As I write this, it’s March 21… or as is also known on the 2017 calendar, the 2nd day of spring! Yeah, I’m a bit excited about it. Well, more reserved than excited. I mean, it’s great that the days are getting longer, which really perks up a person. But since I live in Wisconsin, my enthusiasm has to be tempered a little bit, since winter has a tendency to reel right back and bite us in the *ahem* backside when we least expect it, even if winter can be as relatively tame as the now concluded winter was here in Wisconsin. Today was a reminder that spring takes its time pushing winter to the past: Sure, it was mostly bright and sunny, but the wind was brisk and the chill was present.
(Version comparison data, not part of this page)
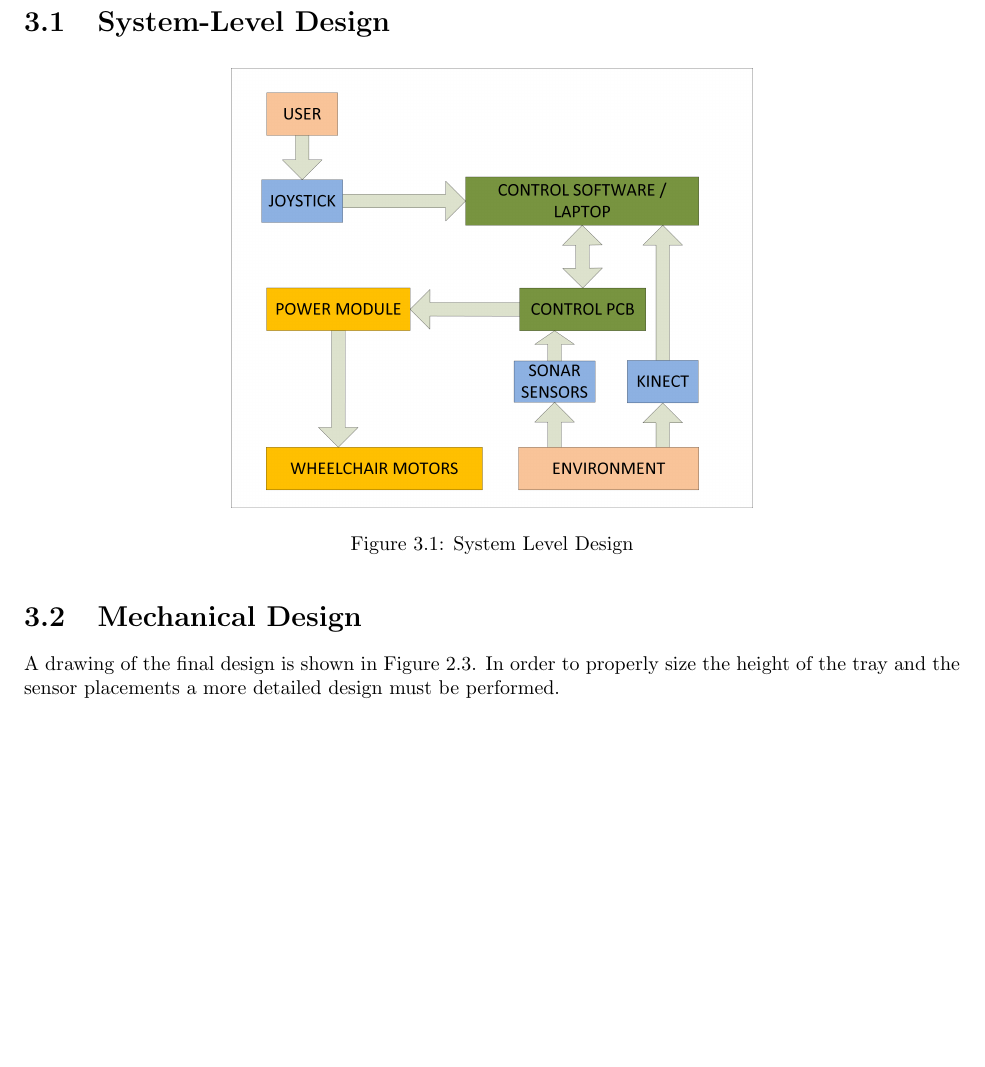
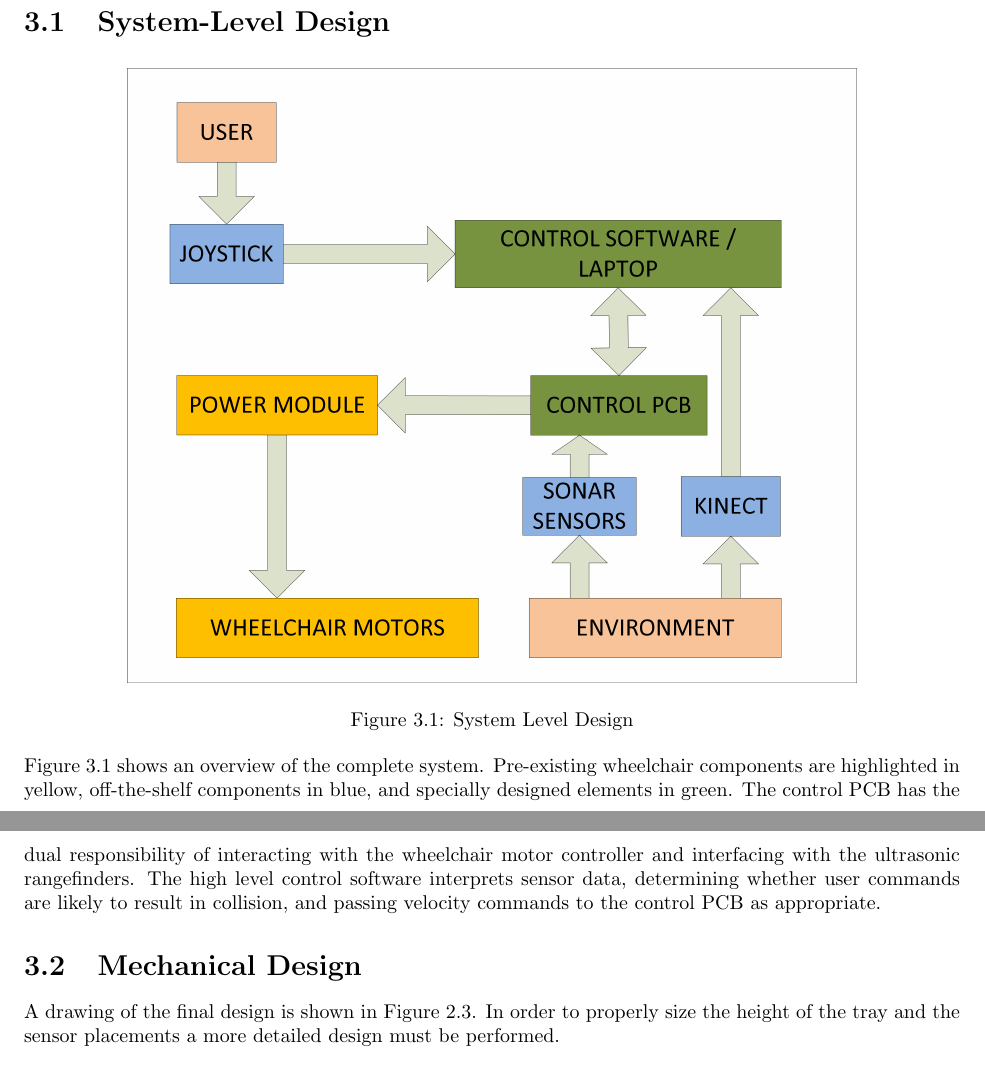
Before and after one commit to ipeet/mte481, a LaTeX thesis (doc/report/report.tex): part of page 13 of 29 before the commit and two parts of pages 13 and 14 of 29 after it, the two joined at a grey line, cut so that both start at the same text, the shorter picture padded with empty space. Compiled offline with pdfLaTeX.

Commit message:
System level design

```diff
--- a/doc/report/report.tex
+++ b/doc/report/report.tex
@@ -230,11 +230,11 @@ These sensors are close in weighting, but operate very differently in practice.
 \section{System-Level Design}
 \begin{figure}[hbt]
  \centering
- \includegraphics[scale=0.5]{System_Level}
+ \includegraphics[scale=0.7]{System_Level}
  \caption{System Level Design}\label{fig:highlevel}
 \end{figure}
 
-%TODO(?)
+Figure \ref{fig:highlevel} shows an overview of the complete system.  Pre-existing wheelchair components are highlighted in yellow, off-the-shelf components in blue, and specially designed elements in green.  The control PCB has the dual responsibility of interacting with the wheelchair motor controller and interfacing with the ultrasonic rangefinders.  The high level control software interprets sensor data, determining whether user commands are likely to result in collision, and passing velocity commands to the control PCB as appropriate.
 
 \section{Mechanical Design}
 A drawing of the final design is shown in Figure \ref{fig:WheelChair_Final}. In order to properly size the height of the tray and the sensor placements a more detailed design must be performed.
```
Also changed, not shown: doc/report/report.tex (4 more changed lines).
I’m not one to regularly check the thermometer, but I wouldn’t be surprised if the temperature didn’t rise above 45 degrees.
An open letter to my supervisor at work (I know who they are, and by the end of this post, you, in a way, will know her as well):
First off, thank you for the annual bonus. I know everyone in our company receives one every year, and I know the money will give my bank account a boost. But this letter isn’t about that. I should advise you that though I will be at work tomorrow (March 8), my mind won’t be. Why, you ask?
That’s right, I’m sure you’ve heard about A Day Without a Woman by now. I’m sure, too, you’ve heard about that big march that happened back in January, not only here in Madison but in Washington and around the world. Continue reading
If you’ve haven’t yet read my previous post where I reviewed Stage Q’s “Queer Shorts 2.1: Queer Love,” go ahead and do so by clicking on that post here.
[hums contently to myself]
Oh, you’re still here yet? You mean you (*choose one* did/did not) read that post yet? Well, I did redirect you back there not so much because you can’t read this post without reading that post first, but more to remind you that live, local, LGBT-oriented theater does exist, and that organizations such as Stage Q put on great work, with “Queer Shorts 2.1” being evidence of that.
Rather than let that post go on for too long, I wanted to devote this follow-up to a couple of aspects of my evening at “Queer Shorts.” One was a thrilling moment, the other an “oops” kind of moment, but both, for sure, were part of a pretty good night at the theater.